Aim of the exercise
Every line in the data below that holds "files" should be found and copied.

Data for analysis
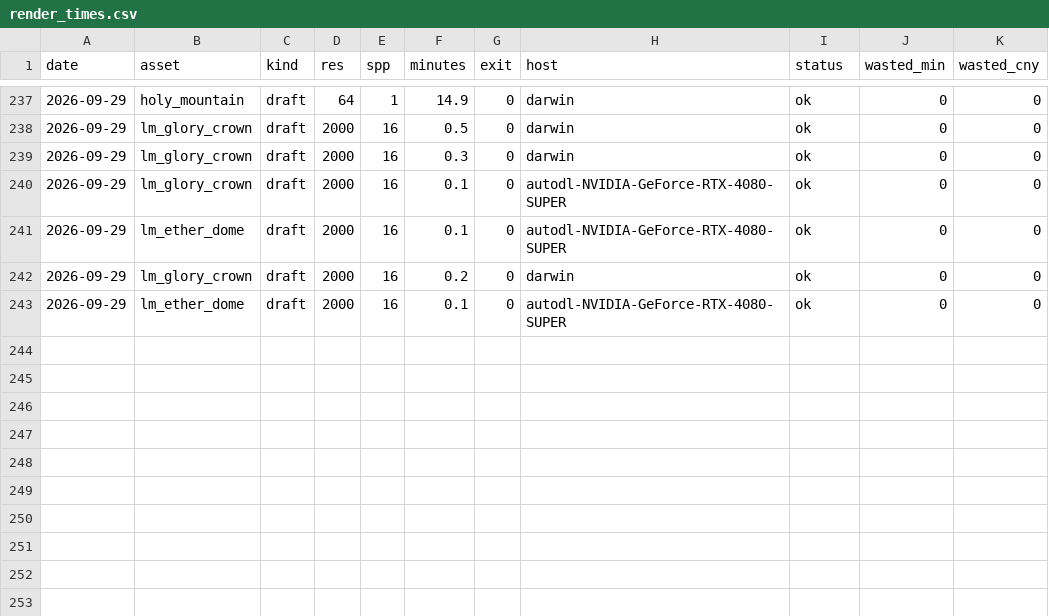
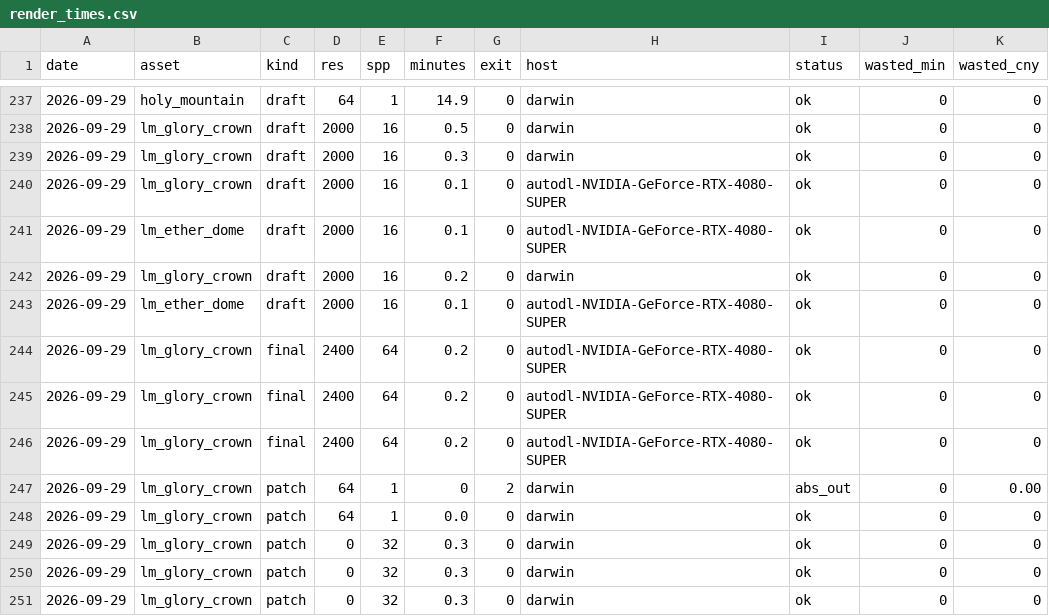
Before and after one commit to kcgoofee-jpg/my-tavern-experiments, a CSV file: logs/render_times.csv, drawn as a sheet; only a part is shown, gaps mark what is left out.

```diff
--- a/logs/render_times.csv
+++ b/logs/render_times.csv
@@ -243 +243,9 @@ date,asset,kind,res,spp,minutes,exit,host,status,wasted_min,wasted_cny
 2026-09-29,lm_ether_dome,draft,2000,16,0.1,0,autodl-NVIDIA-GeForce-RTX-4080-SUPER,ok,0,0
+2026-09-29,lm_glory_crown,final,2400,64,0.2,0,autodl-NVIDIA-GeForce-RTX-4080-SUPER,ok,0,0
+2026-09-29,lm_glory_crown,final,2400,64,0.2,0,autodl-NVIDIA-GeForce-RTX-4080-SUPER,ok,0,0
+2026-09-29,lm_glory_crown,final,2400,64,0.2,0,autodl-NVIDIA-GeForce-RTX-4080-SUPER,ok,0,0
+2026-09-29,lm_glory_crown,patch,64,1,0,2,darwin,abs_out,0,0.00
+2026-09-29,lm_glory_crown,patch,64,1,0.0,0,darwin,ok,0,0
+2026-09-29,lm_glory_crown,patch,0,32,0.3,0,darwin,ok,0,0
+2026-09-29,lm_glory_crown,patch,0,32,0.3,0,darwin,ok,0,0
+2026-09-29,lm_glory_crown,patch,0,32,0.3,0,darwin,ok,0,0
```
Also changed, not shown: 7 other files.
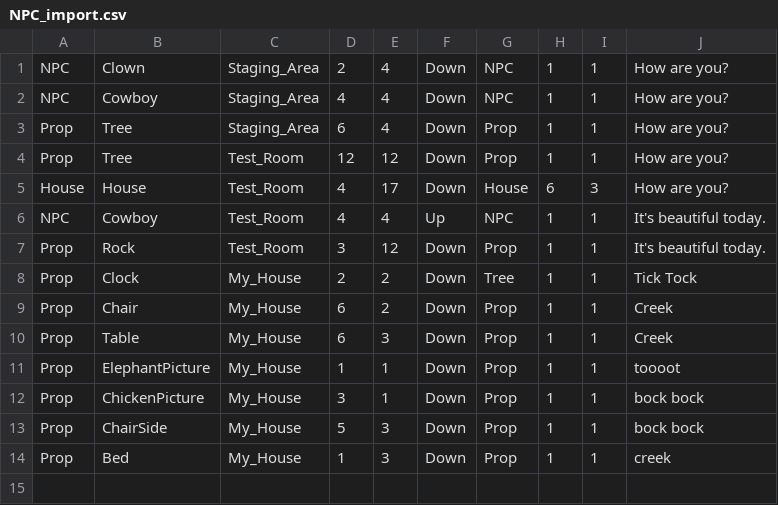
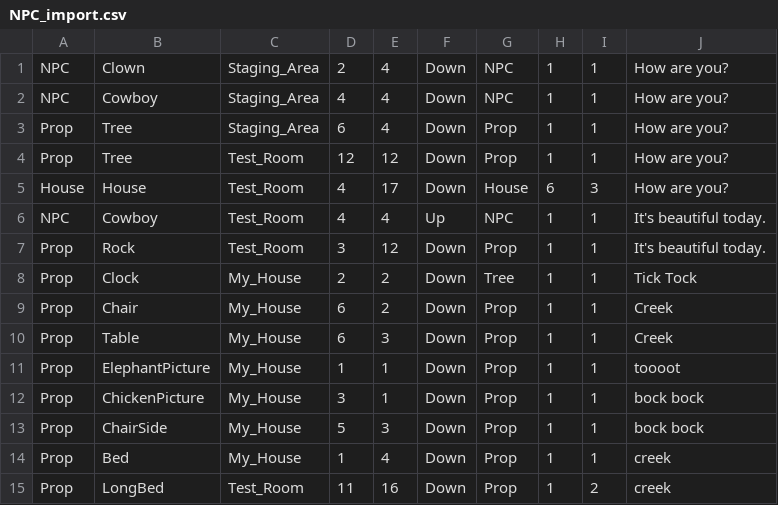
Before and after one commit to gowigglytuff/hornby_game, a CSV file: assets/import_data/NPC_import.csv, drawn as a sheet.

```diff
--- a/assets/import_data/NPC_import.csv
+++ b/assets/import_data/NPC_import.csv
@@ -13,2 +13,3 @@ Prop,ChickenPicture,My_House,3,1,Down,Prop, 1, 1,bock bock
 Prop,ChairSide,My_House,5,3,Down,Prop, 1, 1,bock bock
-Prop,Bed,My_House,1,3,Down,Prop, 1, 1,creek
+Prop,Bed,My_House,1,4,Down,Prop, 1, 1,creek
+Prop,LongBed,Test_Room,11,16,Down,Prop, 1, 2,creek
```
Also changed, not shown: 2 other files.
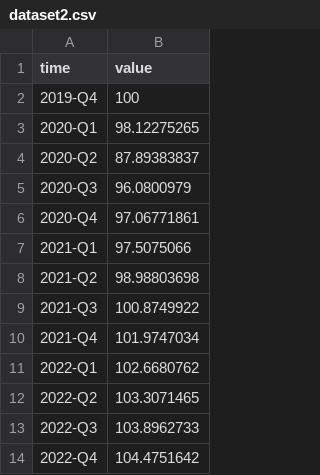
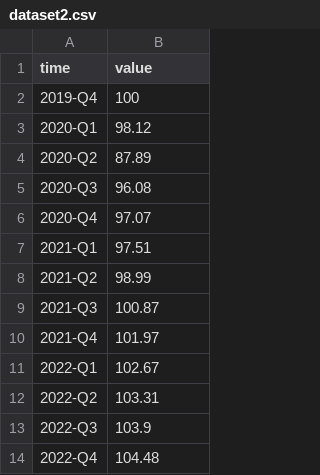
Before and after one commit to shoh83/shoh83.github.io, a CSV file: dataset2.csv, drawn as a sheet.

```diff
--- a/dataset2.csv
+++ b/dataset2.csv
@@ -2,13 +2,13 @@
 2019-Q4,100
-2020-Q1,98.12275265
-2020-Q2,87.89383837
-2020-Q3,96.0800979
-2020-Q4,97.06771861
-2021-Q1,97.5075066
-2021-Q2,98.98803698
-2021-Q3,100.8749922
-2021-Q4,101.9747034
-2022-Q1,102.6680762
-2022-Q2,103.3071465
-2022-Q3,103.8962733
-2022-Q4,104.4751642
+2020-Q1,98.12
+2020-Q2,87.89
+2020-Q3,96.08
+2020-Q4,97.07
+2021-Q1,97.51
+2021-Q2,98.99
+2021-Q3,100.87
+2021-Q4,101.97
+2022-Q1,102.67
+2022-Q2,103.31
+2022-Q3,103.9
+2022-Q4,104.48
```
Also changed, not shown: dataset3.csv, 2 other files.
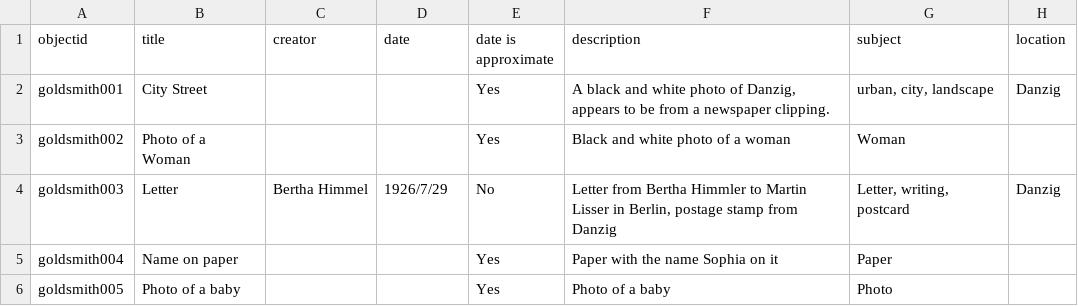
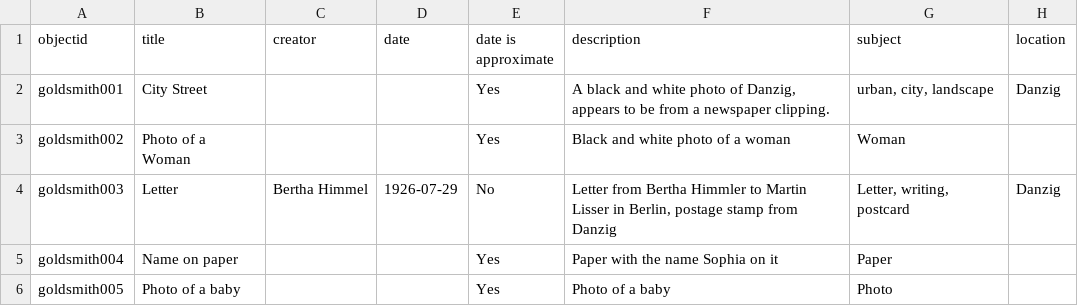
Before and after one commit to kyradezjot/Goldsmith-Collection, a CSV file: _data/Goldsmithmetadata.csv, drawn as a sheet; only a part is shown; the diff names each change by its address in the sheet, - before the commit and + after, or states it on an @@ line.

```diff
--- a/_data/Goldsmithmetadata.csv
+++ b/_data/Goldsmithmetadata.csv
-D4 (date): 1926/7/29
+D4 (date): 1926-07-29
```
Also changed, not shown: 3 other files.
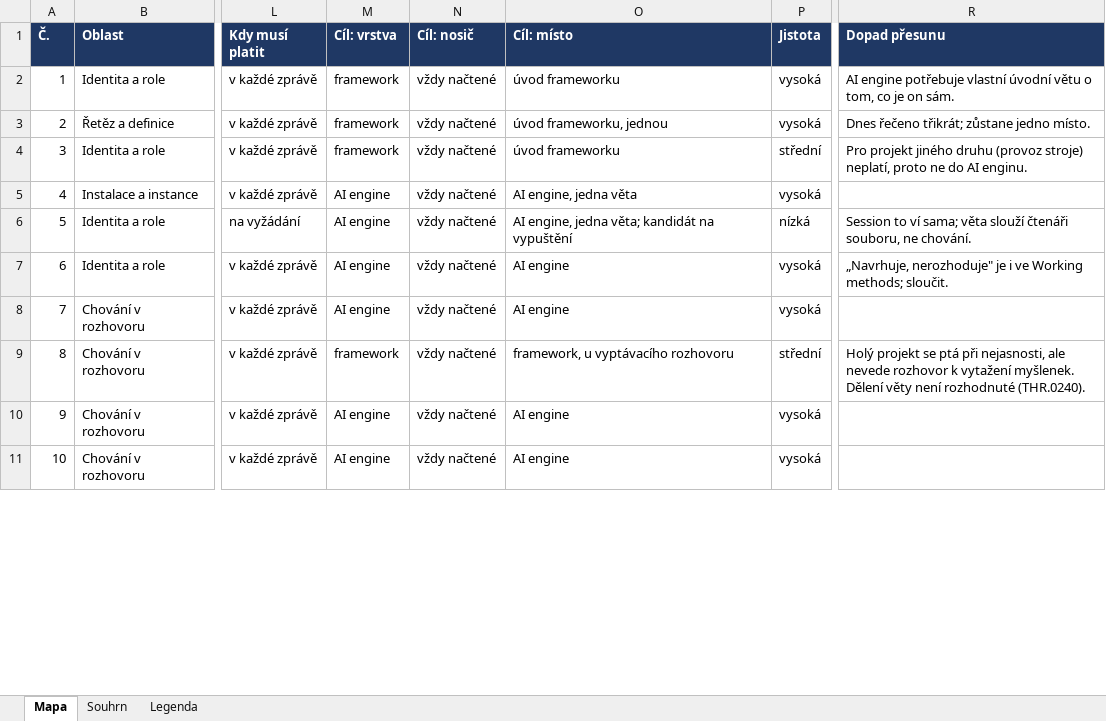
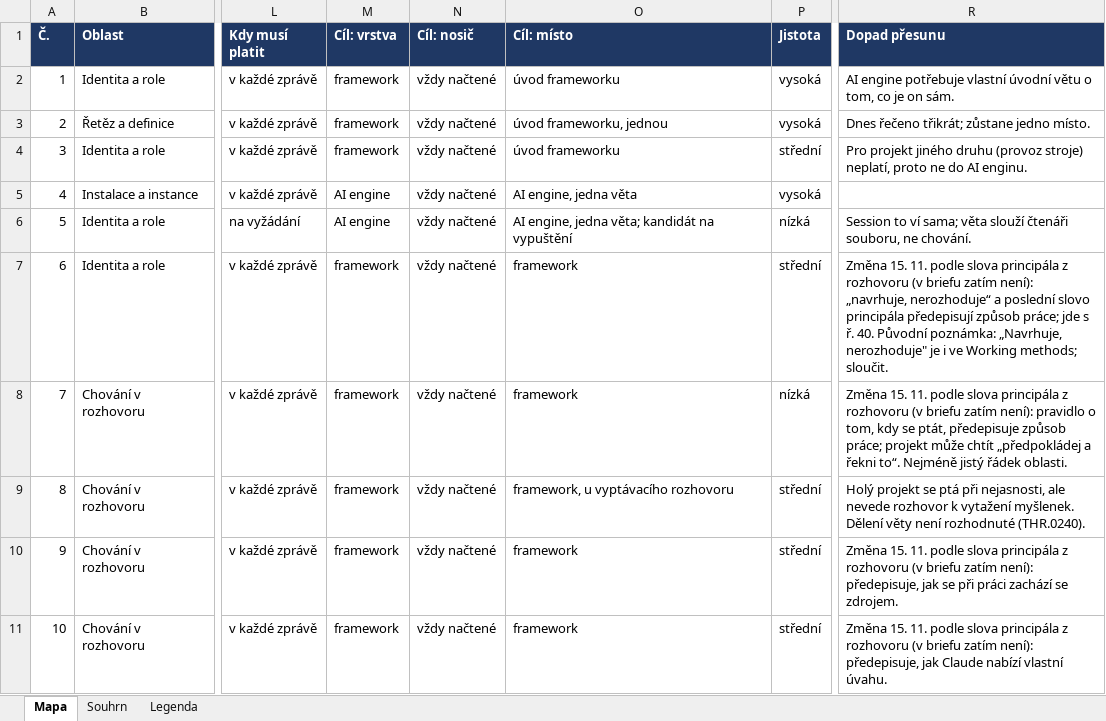
Before and after one commit to pche-broken-artist/forge, an Excel workbook: work/engine-map.xlsx, sheet Mapa, drawn as a sheet; only a part is shown, gaps mark what is left out; values as stored, in another font and other column widths than the file's, no borders; conditional formats not drawn; the diff covers the shown part only; the diff names each change by its address in the sheet, - before the commit and + after, or states it on an @@ line.

Commit message:
the engine map after the first debate on the boundary between the AI engine and the framework: 29 rows changed in place as Claude's proposal on the principal's word of 2026-11-15, the AI engine the mechanics and the framework the logic, the check the AI engine's, the critic and the challenger the framework's (specification 0.2, two makings recorded); THR.0230 with the state of the walkthrough; nothing of it in the brief yet

```diff
--- a/work/engine-map.xlsx (sheet Mapa)
+++ b/work/engine-map.xlsx (sheet Mapa)
-M7:M8 (Cíl: vrstva): AI engine
+M7:M8 (Cíl: vrstva): framework
-O7:O8 (Cíl: místo): AI engine
+O7:O8 (Cíl: místo): framework
-P7 (Jistota): vysoká
+P7 (Jistota): střední
-R7 (Dopad přesunu): „Navrhuje, nerozhoduje"…
+R7 (Dopad přesunu): Změna 15. 11. podle slova principála z rozhovoru (v briefu zatím není): „navrhuje, nerozhoduje“ a poslední slovo principála předepisují způsob práce; jde s ř. 40. Původní poznámka: „Navrhuje, nerozhoduje"…
-P8 (Jistota): vysoká
+P8 (Jistota): nízká
-R8 (Dopad přesunu): (empty)
+R8 (Dopad přesunu): Změna 15. 11. podle slova principála z rozhovoru (v briefu zatím není): pravidlo o tom, kdy se ptát, předepisuje způsob práce; projekt může chtít „předpokládej a řekni to“. Nejméně jistý řádek oblasti.
-M10:M11 (Cíl: vrstva): AI engine
+M10:M11 (Cíl: vrstva): framework
-O10:O11 (Cíl: místo): AI engine
+O10:O11 (Cíl: místo): framework
-P10:P11 (Jistota): vysoká
+P10:P11 (Jistota): střední
-R10 (Dopad přesunu): (empty)
+R10 (Dopad přesunu): Změna 15. 11. podle slova principála z rozhovoru (v briefu zatím není): předepisuje, jak se při práci zachází se zdrojem.
-R11 (Dopad přesunu): (empty)
+R11 (Dopad přesunu): Změna 15. 11. podle slova principála z rozhovoru (v briefu zatím není): předepisuje, jak Claude nabízí vlastní úvahu.
```
Also changed, not shown: 85 edited cells elsewhere in this sheet, 2 other files.
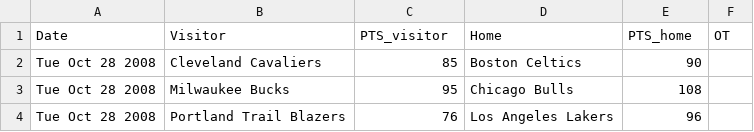
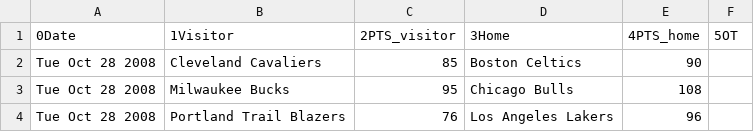
Before and after one commit to BastienBellariva/DataMining-Sport, a CSV file: NBA/PyNBA/Calendrier_Resultat/2008-2009/2008-2009_results.csv, drawn as a sheet; only a part is shown.

```diff
--- a/NBA/PyNBA/Calendrier_Resultat/2008-2009/2008-2009_results.csv
+++ b/NBA/PyNBA/Calendrier_Resultat/2008-2009/2008-2009_results.csv
@@ -1,2 +1,2 @@
-Date;Visitor;PTS_visitor;Home;PTS_home;OT
+0Date;1Visitor;2PTS_visitor;3Home;4PTS_home;5OT
 Tue Oct 28 2008;Cleveland Cavaliers;85;Boston Celtics;90;
```
Also changed, not shown: NBA/PyNBA/Calendrier_Resultat/2008-2009/2008-2009_team_total_stats.csv, 7 other files.
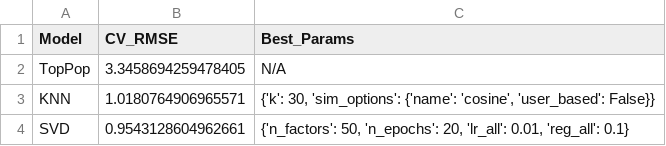
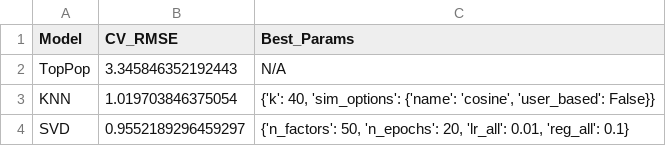
Before and after one commit to parthgmjain/web_recommenders, a CSV file: week7_results.csv, drawn as a sheet.

```diff
--- a/week7_results.csv
+++ b/week7_results.csv
@@ -1,4 +1,4 @@
 Model,CV_RMSE,Best_Params
-TopPop,3.3458694259478405,N/A
-KNN,1.0180764906965571,"{'k': 30, 'sim_options': {'name': 'cosine', 'user_based': False}}"
-SVD,0.9543128604962661,"{'n_factors': 50, 'n_epochs': 20, 'lr_all': 0.01, 'reg_all': 0.1}"
+TopPop,3.345846352192443,N/A
+KNN,1.019703846375054,"{'k': 40, 'sim_options': {'name': 'cosine', 'user_based': False}}"
+SVD,0.9552189296459297,"{'n_factors': 50, 'n_epochs': 20, 'lr_all': 0.01, 'reg_all': 0.1}"
```
Also changed, not shown: 11 other files.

Written solution
Also changed, not shown: 7 other files.
Also changed, not shown: 2 other files.
Also changed, not shown: dataset3.csv, 2 other files.
Also changed, not shown: 3 other files.
Also changed, not shown: 85 edited cells elsewhere in this sheet, 2 other files.
Also changed, not shown: NBA/PyNBA/Calendrier_Resultat/2008-2009/2008-2009_team_total_stats.csv, 7 other files.
Also changed, not shown: 11 other files.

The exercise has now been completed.